If I had to make a list of the top ten thrillers of the last decade, it would include the 2006 French film Tell No One. That may sound bold, so if you can’t take my word for it, take the word of Sir Michael Caine. Actually, Master Wayne’s Cockney butler listed director Guillame Canet’s film among his all-time top ten—regardless of genre. I wouldn’t go that far, but I would say that Tell No One is easily one of the best modern movies on Netflix Instant.

michael caine

…says, “Watch this bloody film already!”

Thematically, it falls somewhere between The Fugitive and, I don’t know, The Bridges of Madison County ? I write that hesitantly because romantic movies ain’t really my area of expertise. My idea of a great love story story would be something along the lines of Leaving Las Vegas or Blue Valentine, movies that most normal folk would call more depressing than being locked in a closet with a mime.

blue valentine

“You have to understand, honey. This is my way of making it up to all the guys who sat through The Notebook.”
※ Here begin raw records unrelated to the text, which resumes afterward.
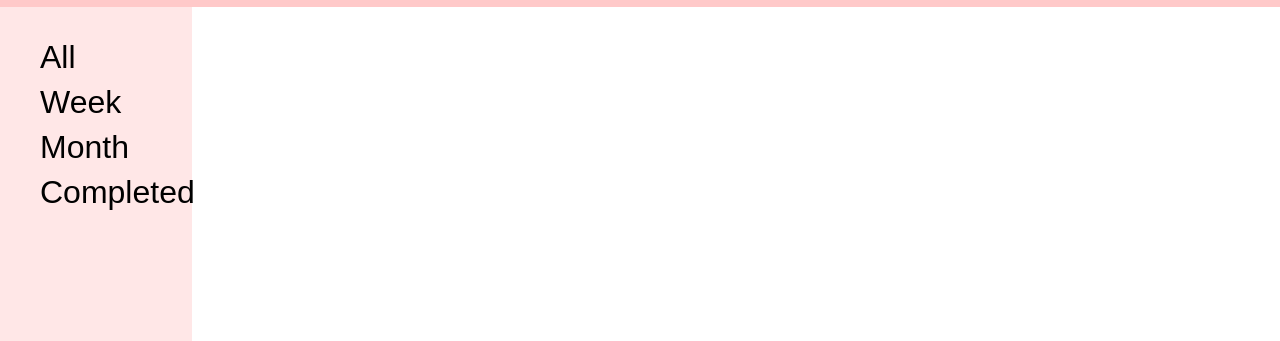
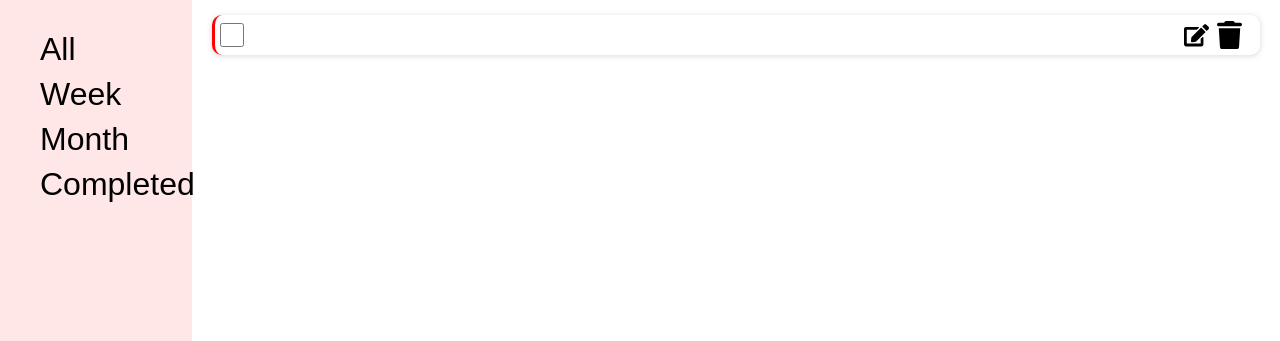
Before and after one commit to Schnitzel541/odin-to-do-list, a website built with webpack: page src/template.html in a window 1280 px wide. Shown: the part 73-414 px from the top of the page. Built offline with nearby package versions, Linux system fonts and the light colour scheme.

Commit message:
Finish adding to-do list cards

```diff
--- a/src/styles.css
+++ b/src/styles.css
@@ -1,18 +1,16 @@
-:root {
-    /* Colors */
-    --color-primary: #ffc9c9;
-    --color-secondary: #ffe7e7;
-
-    /* Fonts */
-    --main-font: Arial, Helvetica, sans-serif;
-}
+:root { /* Colors */ --color-primary: #ffc9c9; --color-secondary: #ffe7e7; /* Fonts */  --main-font: Arial, Helvetica, sans-serif; }
 
 body {
+    display: grid;
+    grid-template-columns: 15vw 85vw;
+    grid-template-rows: 8.5vh 91vh;
+    flex-direction: row;
     padding: 0;
     margin: 0;
     font-family: var(--main-font);
     height: 100vh;
     width: 100vw;
+    overflow-x: hidden;
 }
 
 header {
@@ -20,6 +18,13 @@ header {
     background-color: var(--color-primary);
     font-weight: bold;
     justify-content: center;
+    width: 100vw;
+    height: 9vh;
+}
+
+.static-content {
+    display: flex;
+    flex-direction: column;
 }
 
 .sidebar {
@@ -29,6 +34,15 @@ header {
     display: flex;
     flex-direction: column;
     gap: 80px;
+}
+
+.sidebar:before {
+    content: '';
+    background-color: var(--color-secondary);
+    position: absolute;
+    height: 100%;
+    width: 15vw;
+    z-index: -1;
 }
 
 .sidebar > ul {
@@ -47,9 +61,51 @@ header {
 
 .project-create {
     display: flex;
-    gap: 4.5vw;
+    gap: 3vw;
 }
 
 .project-create::after {
     content: "+";
 }
+
+/* Content section */
+
+.content {
+    grid-column-start: 2;
+    grid-row-start: 2;
+    padding: 0;
+    margin: 0;
+    gap: 10px;
+    display: flex;
+    flex-wrap: wrap;
+    align-content: flex-start;
+    margin: 20px;
+}
+
+.content > div.all {
+    width: 100vw;
+    height: 5vh;
+    border-radius: 10px;
+    background-color: white;
+    border-left: solid red;
+    box-shadow: 0px 1px 5px 1px rgb(227, 227, 227);
+    display: flex;
+    align-items: center;
+    justify-content: space-between;
+}
+
+.all > input {
+    width: 2vw;
+    height: 3vh;
+    display: flex;
+}
+
+.tools {
+    display: flex;
+    gap: 8px;
+    margin-right: 18px;
+}
+
+.tools > svg {
+    width: 25px;
+}
--- a/src/template.html
+++ b/src/template.html
@@ -7,6 +7,7 @@
     <link rel="stylesheet" href="styles.css">
 </head>
 <body>
+    <div class="static-content">
     <header><h1>To-Do List</h1></header>
     <div class="sidebar">
         <ul>
@@ -22,7 +23,14 @@
             <li>Project 3</li>
         </ul>
     </div>
-    <!-- Div where all content will be injected via JS -->
-    <div class="content"></div>
+</div>
+    <div class="content">
+    <div class="all">
+        <input type="checkbox">
+        <div class="tools">
+            <svg xmlns="http://www.w3.org/2000/svg" viewBox="0 0 576 512"><!--!Font Awesome Free 6.6.0 by @fontawesome - https://fontawesome.com License - https://fontawesome.com/license/free Copyright 2024 Fonticons, Inc.--><path d="M402.6 83.2l90.2 90.2c3.8 3.8 3.8 10 0 13.8L274.4 405.6l-92.8 10.3c-12.4 1.4-22.9-9.1-21.5-21.5l10.3-92.8L388.8 83.2c3.8-3.8 10-3.8 13.8 0zm162-22.9l-48.8-48.8c-15.2-15.2-39.9-15.2-55.2 0l-35.4 35.4c-3.8 3.8-3.8 10 0 13.8l90.2 90.2c3.8 3.8 10 3.8 13.8 0l35.4-35.4c15.2-15.3 15.2-40 0-55.2zM384 346.2V448H64V128h229.8c3.2 0 6.2-1.3 8.5-3.5l40-40c7.6-7.6 2.2-20.5-8.5-20.5H48C21.5 64 0 85.5 0 112v352c0 26.5 21.5 48 48 48h352c26.5 0 48-21.5 48-48V306.2c0-10.7-12.9-16-20.5-8.5l-40 40c-2.2 2.3-3.5 5.3-3.5 8.5z"/></svg>
+            <svg xmlns="http://www.w3.org/2000/svg" viewBox="0 0 448 512"><!--!Font Awesome Free 6.6.0 by @fontawesome - https://fontawesome.com License - https://fontawesome.com/license/free Copyright 2024 Fonticons, Inc.--><path d="M135.2 17.7L128 32 32 32C14.3 32 0 46.3 0 64S14.3 96 32 96l384 0c17.7 0 32-14.3 32-32s-14.3-32-32-32l-96 0-7.2-14.3C307.4 6.8 296.3 0 284.2 0L163.8 0c-12.1 0-23.2 6.8-28.6 17.7zM416 128L32 128 53.2 467c1.6 25.3 22.6 45 47.9 45l245.8 0c25.3 0 46.3-19.7 47.9-45L416 128z"/></svg>
+        </div>
+    </div>
 </body>
 </html>
```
Don’t get me wrong—this movie is definitely bleak and morbid enough to fit within the not-so friendly confines of this blog series. But part of what makes it so great is that not only is it a masterful thriller, but it’s a masterful thriller that somehow pulls off a love story with enough soul to live up to Otis Redding’s version of “Your Precious Love” (as played during an opening scene).

This rarely occurs in a genre wherein love is almost always used as an ancillary tool, carelessly crapped in to appease the Hollywood formula (did you really give two shits about what happened to Jason Bourne’s girlfriend?). Here, love manifests itself in a way that only makes the quest of our protagonist more thrilling, more suspenseful. The stakes are that much higher simply because of the vicariously personal, life-altering possibilities tied to our man’s mission.

Said man is Alexandre Beck (François Cluzet, aka the French Dustin Hoffman). Beck is a doctor whose wife was murdered eight years ago as they went night-swimming in a lake they used to frequent as children, when their romance began. He’s a good man, but he’s gloomily pensive and hasn’t really moved on from his wife’s death (he visits her parents every year on the anniversary of the occasion). Out of the blue, he gets an email from a woman claiming to be his dead wife. And that’s where an exceedingly complex plot begins to take root. 

hoffman Cluzet

Hoffman (L) in Rain Main, a movie about a guy who counts toothpicks and suffers from autism. Cluzet (R) in the lesser-known Le Raine Man, a movie about a guy who counts cigarettes and suffers from B.O.

There’s not much more that can be said without divulging details of a narrative in which every intricate detail counts. What can be said is that Cluzet’s performance is remarkable, that this film has one of the best chase sequences I can think of, and that I haven’t been so smitten with anything French since I was a 12-year-old schoolboy in love with a Provençal exchange student.

Maybe that’s a good way to end, because Tell No One is about young love, everlasting love and what happens when the two are shattered. (And also what revelations can be found when you start picking up the jagged little pieces.) If you’re sick of me waxing mushy, remember that this is one of the best (and most suspenseful) thrillers you’ll ever see. And even if you don’t trust me, it’s not like you’ll turn down a sniff from My Cocaine.

IMDb: 7.6
Grade: A

-Sam Adams